* Directions for this task
In the listing below, identify each line with the word "setState" and return those lines.

• • • • • • •

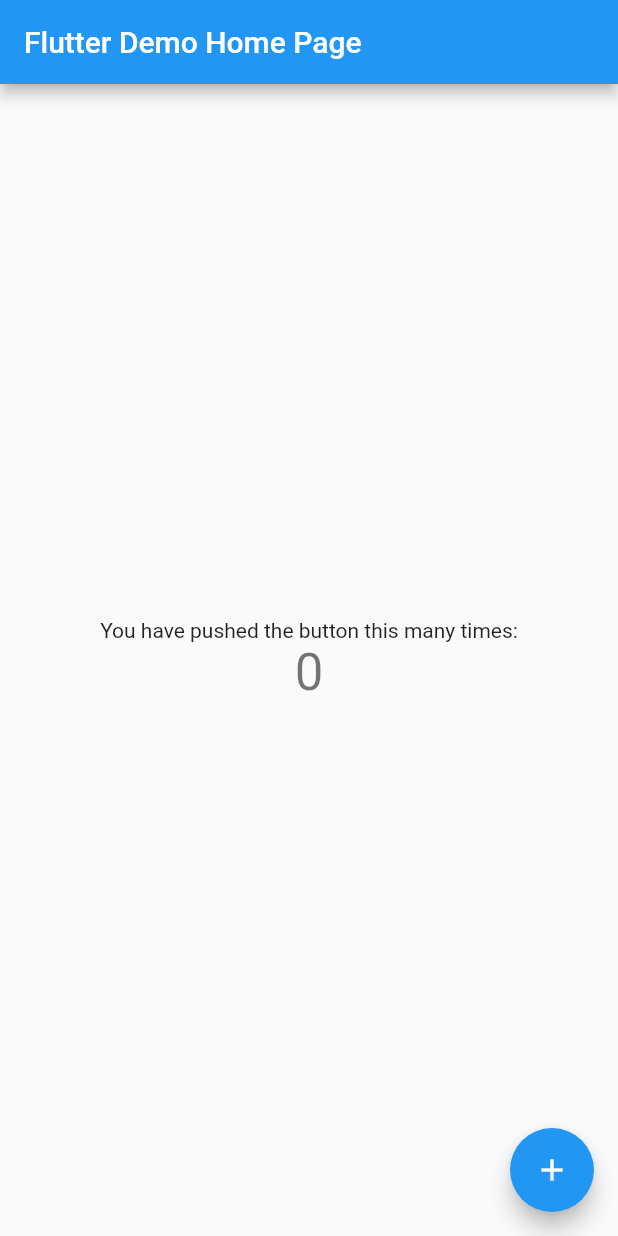
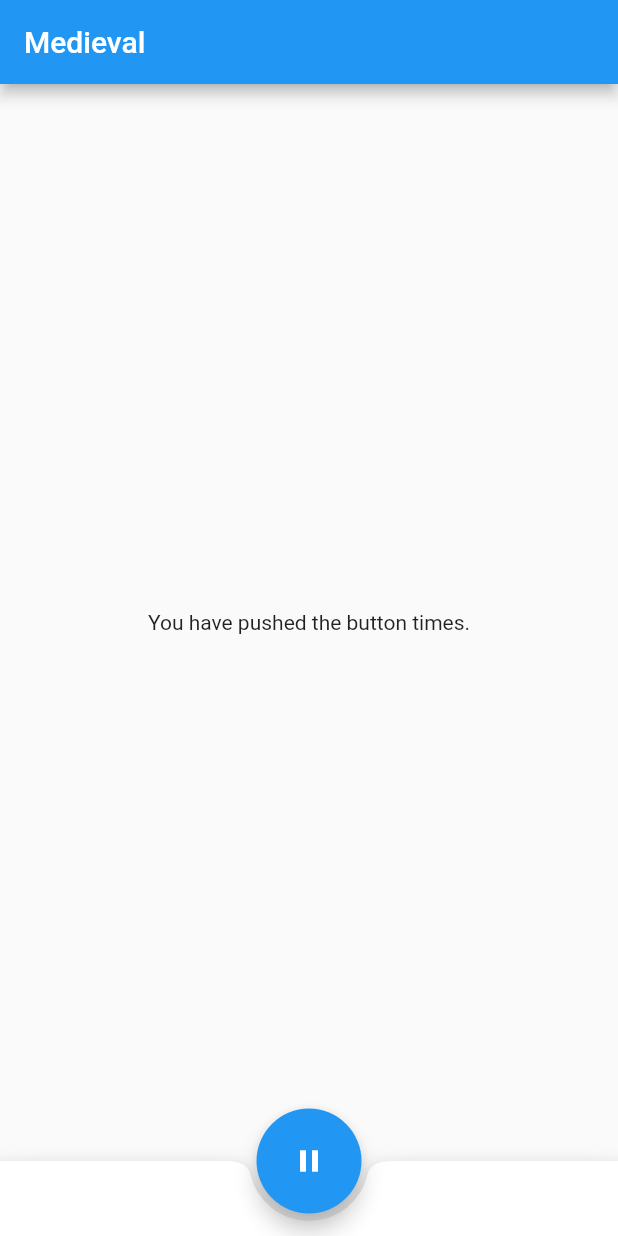
Before and after one commit to nicolaschartiot/medieval, a Flutter app: the screen it shows after launch, on a phone screen of 412 x 824 dp. Run offline on Flutter 3.47's test engine with Material 2 defaults, Android fonts, the phone set to English and light mode, and no system bars.

Commit message:
adds basic scaffold with FAB that changes icon

```diff
--- a/lib/main.dart
+++ b/lib/main.dart
@@ -3,109 +3,61 @@ import 'package:flutter/material.dart';
 void main() => runApp(MyApp());
 
 class MyApp extends StatelessWidget {
-  // This widget is the root of your application.
   @override
   Widget build(BuildContext context) {
     return MaterialApp(
-      title: 'Flutter Demo',
+      title: 'Medieval',
       theme: ThemeData(
-        // This is the theme of your application.
-        //
-        // Try running your application with "flutter run". You'll see the
-        // application has a blue toolbar. Then, without quitting the app, try
-        // changing the primarySwatch below to Colors.green and then invoke
-        // "hot reload" (press "r" in the console where you ran "flutter run",
-        // or simply save your changes to "hot reload" in a Flutter IDE).
-        // Notice that the counter didn't reset back to zero; the application
-        // is not restarted.
         primarySwatch: Colors.blue,
       ),
-      home: MyHomePage(title: 'Flutter Demo Home Page'),
+      home: HomeScreen(title: 'Medieval'),
     );
   }
 }
 
-class MyHomePage extends StatefulWidget {
-  MyHomePage({Key key, this.title}) : super(key: key);
+class HomeScreen extends StatefulWidget {
+  final String title;
+  HomeScreen({Key key, this.title}) : super(key: key);
 
-  // This widget is the home page of your application. It is stateful, meaning
-  // that it has a State object (defined below) that contains fields that affect
-  // how it looks.
-
-  // This class is the configuration for the state. It holds the values (in this
-  // case the title) provided by the parent (in this case the App widget) and
-  // used by the build method of the State. Fields in a Widget subclass are
-  // always marked "final".
-
-  final String title;
-
-  @override
-  _MyHomePageState createState() => _MyHomePageState();
+  _HomeScreenState createState() => _HomeScreenState();
 }
 
-class _MyHomePageState extends State<MyHomePage> {
-  int _counter = 0;
-
-  void _incrementCounter() {
-    setState(() {
-      // This call to setState tells the Flutter framework that something has
-      // changed in this State, which causes it to rerun the build method below
-      // so that the display can reflect the updated values. If we changed
-      // _counter without calling setState(), then the build method would not be
-      // called again, and so nothing would appear to happen.
-      _counter++;
-    });
-  }
+class _HomeScreenState extends State<HomeScreen> {
+  bool _playPause = false;
 
   @override
   Widget build(BuildContext context) {
-    // This method is rerun every time setState is called, for instance as done
-    // by the _incrementCounter method above.
-    //
-    // The Flutter framework has been optimized to make rerunning build methods
-    // fast, so that you can just rebuild anything that needs updating rather
-    // than having to individually change instances of widgets.
-    return Scaffold(
-      appBar: AppBar(
-        // Here we take the value from the MyHomePage object that was created by
-        // the App.build method, and use it to set our appbar title.
-        title: Text(widget.title),
+    return Container(
+      child: Scaffold(
+        appBar: AppBar(
+          title: Text('Medieval'),
+        ),
+        body: Center(
+          child: Text('You have pushed the button times.'),
+        ),
+        bottomNavigationBar: BottomAppBar(
+          shape: CircularNotchedRectangle(),
+          notchMargin: 5.0,
+          child: Container(
+            height: 50.0,
+          ),
+        ),
+        floatingActionButton: Container(
+          width: 70,
+          height: 70,
+          child: FloatingActionButton(
+            tooltip: 'Play / Pause',
+            child: (_playPause ? Icon(Icons.play_arrow) : Icon(Icons.pause)),
+            onPressed: () => {
+                  setState(() {
+                    _playPause = !_playPause;
+                  }),
+                  print(_playPause)
+                },
+          ),
+        ),
+        floatingActionButtonLocation: FloatingActionButtonLocation.centerDocked,
       ),
-      body: Center(
-        // Center is a layout widget. It takes a single child and positions it
-        // in the middle of the parent.
-        child: Column(
-          // Column is also layout widget. It takes a list of children and
-          // arranges them vertically. By default, it sizes itself to fit its
-          // children horizontally, and tries to be as tall as its parent.
-          //
-          // Invoke "debug painting" (press "p" in the console, choose the
-          // "Toggle Debug Paint" action from the Flutter Inspector in Android
-          // Studio, or the "Toggle Debug Paint" command in Visual Studio Code)
-          // to see the wireframe for each widget.
-          //
-          // Column has various properties to control how it sizes itself and
-          // how it positions its children. Here we use mainAxisAlignment to
-          // center the children vertically; the main axis here is the vertical
-          // axis because Columns are vertical (the cross axis would be
-          // horizontal).
-          mainAxisAlignment: MainAxisAlignment.center,
-          children: <Widget>[
-            Text(
-              'You have pushed the button this many times:',
-            ),
-            Text(
-              '$_counter',
-              style: Theme.of(context).textTheme.display1,
-            ),
-          ],
-        ),
-      ),
-      floatingActionButton: FloatingActionButton(
-        onPressed: _incrementCounter,
-        tooltip: 'Increment',
-        child: Icon(Icons.add),
-      ), // This trailing comma makes auto-formatting nicer for build methods.
     );
   }
 }
```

• • • • • • •

* Task answer
-    setState(() {
-      // This call to setState tells the Flutter framework that something has
-      // _counter without calling setState(), then the build method would not be
-    // This method is rerun every time setState is called, for instance as done
+                  setState(() {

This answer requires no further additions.